I had to watch the game via the MLB Gameday system for the first time.  Our cable went out again this morning, like it does every few months.  Like Comcast before them, Time Warner says the problem is a weak signal from their office, but there’s nothing they will do about it.  I’ve been intending to switch to Verizon FIOS for a while, and I think this latest disruption will do it.

Anyway, Gameday was interesting, a little difficult to watch, a little annoying that I couldn’t resize it on my widescreen, and a little slow.  Maybe it’s just the pace of baseball, but waiting for a computer graphic of the game to update seems to take much longer than it does on tv.  A few glitches here and there didn’t help, such as in the bottom of the ninth, when Catalanotto made out, then Michael Young batted for several pitches, then Cat came back and had a few more pitches and made out again, then Teixeira had a few pitches, then Young came back and completed his at-bat, then Tex finished off.  A bit confusing as to exactly where we were for a little while.  The other problem with Gameday is getting to it:  I’m sure there’s an easier way than going to the Rangers website and digging through the links.  I’ve read some good things about the data, too, but that also seems difficult to get to.  More on that at a later date.

Still, a loss is a loss, and the bats are still cool.  Tomorrow it’s an afternoon game, and since I’m behind a firewall at work all I’ll know is the final score and the AP report.  I’ll also be following New Zealand against Sri Lanka in the World Cup Cricket semi-final, maybe NZ can at last take the extra step and make it to the final.  Two wins tomorrow would make the cable problems go away, for a short time at least.

Opening Thoughts

April 23, 2007

We’re now three weeks into the season, and the Rangers are 8-10.  That projects to 72-90, which would put them way out of contention.  But when you see that the A’s and Angels are both 9-9, and just one game ahead, you realize that not only are the Rangers very much in contention, but they may even be in the driving seat.

Okay, I might be stretching things there a little, but there’s logic behind that thought.  It’s all about the hitting, which is traditionally the Rangers strong point.  Right now the Rangers have a terrible offense.  Michael Young is hitting .171, Mark Teixeira doesn’t have a single home run, even Gerald Laird is struggling to keep his head above .100.  With the exception of Ian Kinsler, every single Ranger hitter is well below their career average.  Just based on the theory of regression to the mean, they’re all going to get better, and when they do, this team is going to get hot.  I could easily see a ten game win streak in the near future (in fact, after two wins against Oakland, they have two games against Seattle, two in Cleveland and four in Toronto, all pretty winnable games), and if that was to happen, the Rangers could put some distance between themselves and the other teams in the division.

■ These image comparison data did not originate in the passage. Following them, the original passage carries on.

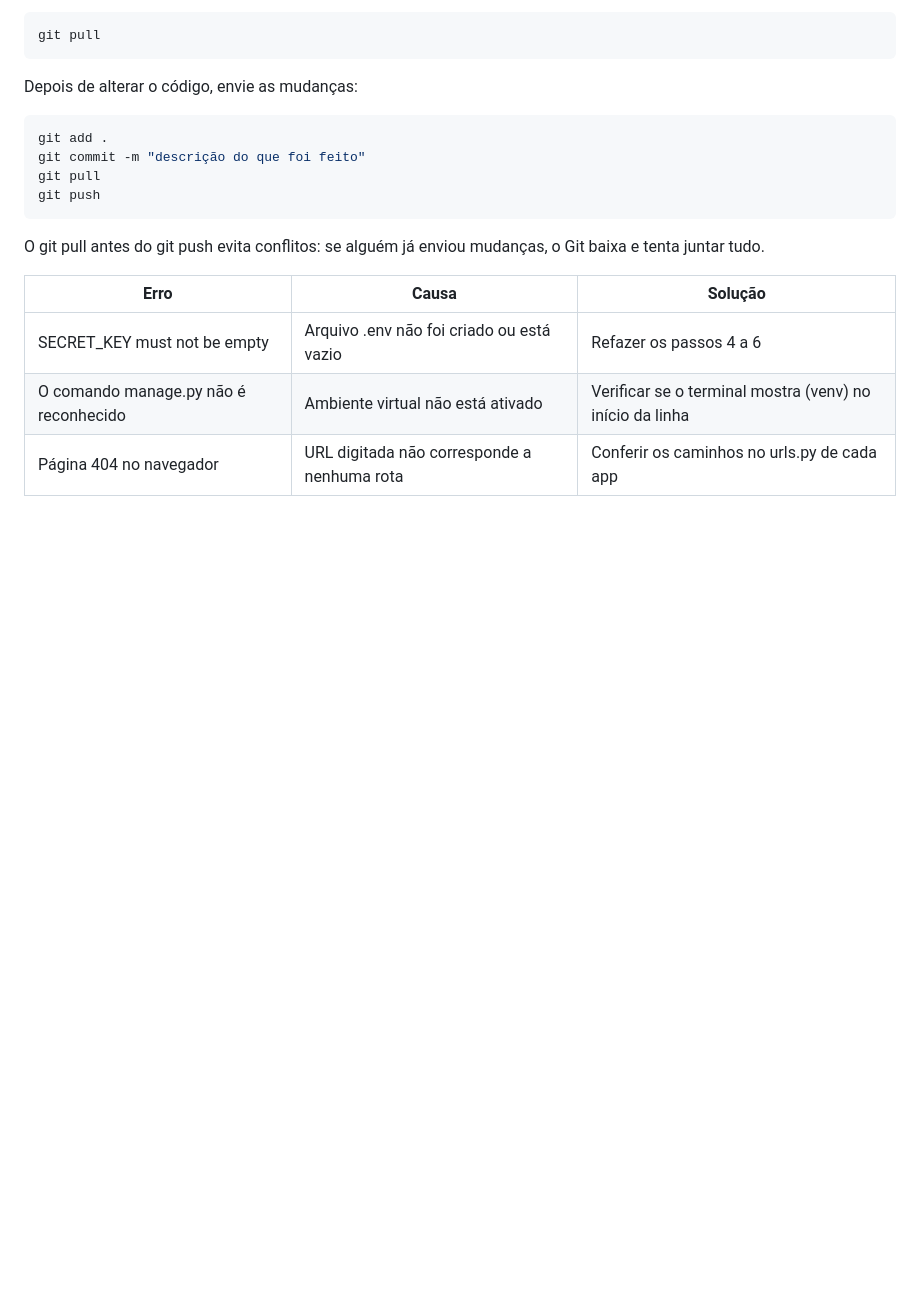
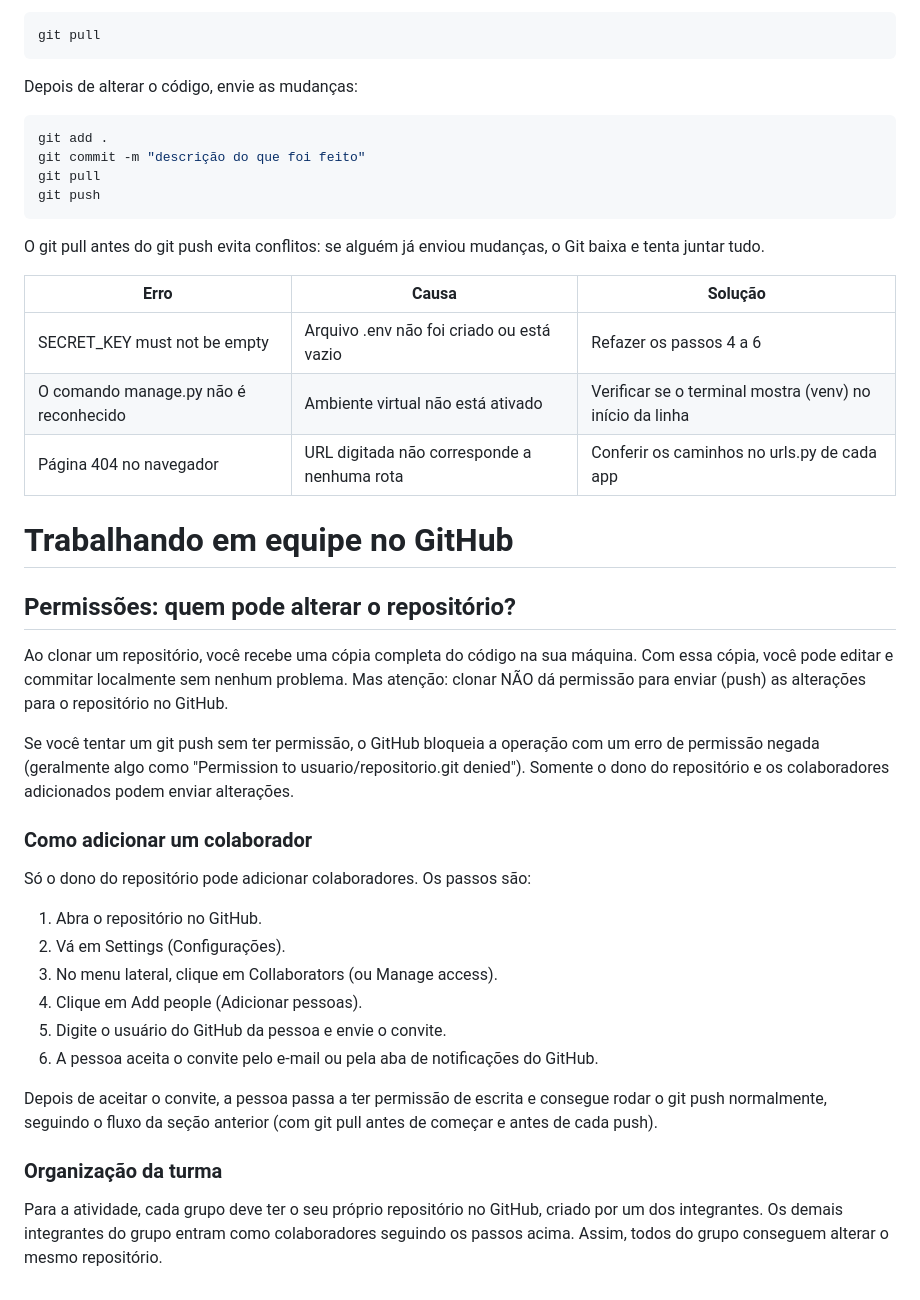
Before and after one commit to milinhano/projeto_tasks, a Markdown page: README.md, the part around the change. Rendered like a GitHub page; blank space fills up the shorter version.

Commit message:
Alteraçao no Readme- GITHUB

```diff
--- a/README.md
+++ b/README.md
@@ -190,3 +190,39 @@ O git pull antes do git push evita conflitos: se alguém já enviou mudanças, o
 | SECRET_KEY must not be empty | Arquivo .env não foi criado ou está vazio | Refazer os passos 4 a 6 |
 | O comando manage.py não é reconhecido | Ambiente virtual não está ativado | Verificar se o terminal mostra (venv) no início da linha |
 | Página 404 no navegador | URL digitada não corresponde a nenhuma rota | Conferir os caminhos no urls.py de cada app |
+
+# Trabalhando em equipe no GitHub
+
+## Permissões: quem pode alterar o repositório?
+
+Ao clonar um repositório, você recebe uma cópia completa do código na sua
+máquina. Com essa cópia, você pode editar e commitar localmente sem nenhum
+problema. Mas atenção: clonar NÃO dá permissão para enviar (push) as
+alterações para o repositório no GitHub.
+
+Se você tentar um git push sem ter permissão, o GitHub bloqueia a operação
+com um erro de permissão negada (geralmente algo como "Permission to
+usuario/repositorio.git denied"). Somente o dono do repositório e os
+colaboradores adicionados podem enviar alterações.
+
+### Como adicionar um colaborador
+
+Só o dono do repositório pode adicionar colaboradores. Os passos são:
+
+1. Abra o repositório no GitHub.
+2. Vá em Settings (Configurações).
+3. No menu lateral, clique em Collaborators (ou Manage access).
+4. Clique em Add people (Adicionar pessoas).
+5. Digite o usuário do GitHub da pessoa e envie o convite.
+6. A pessoa aceita o convite pelo e-mail ou pela aba de notificações do GitHub.
+
+Depois de aceitar o convite, a pessoa passa a ter permissão de escrita e
+consegue rodar o git push normalmente, seguindo o fluxo da seção anterior
+(com git pull antes de começar e antes de cada push).
+
+### Organização da turma
+
+Para a atividade, cada grupo deve ter o seu próprio repositório no GitHub,
+criado por um dos integrantes. Os demais integrantes do grupo entram como
+colaboradores seguindo os passos acima. Assim, todos do grupo conseguem
+alterar o mesmo repositório.
```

The pitching hasn’t been as bad as usual, either.  Yes, you might say they have a combined 5.33 ERA, which from a Rangers standpoint is about average but from a league standpoint is poor.  But take out Padilla and McCarthy and that ERA drops to 4.54.  If those two can straighten themselves out, and there’s no reason to think they can’t, the Rangers are very much in contention.  Between Millwood and the outstanding Tejeda, I can see 35 wins.  If Padilla and McCarthy can get 25 between them, and the fifth starter (right now Kameron Loe) can get 10, that’s 70 wins.  Add in 20 from the bullpen and you’re looking at a 90 win division title.

If the Rangers were in any other division, they’d be at least three games out of first.  In the 2007 AL West, they might have the other teams just where they want them.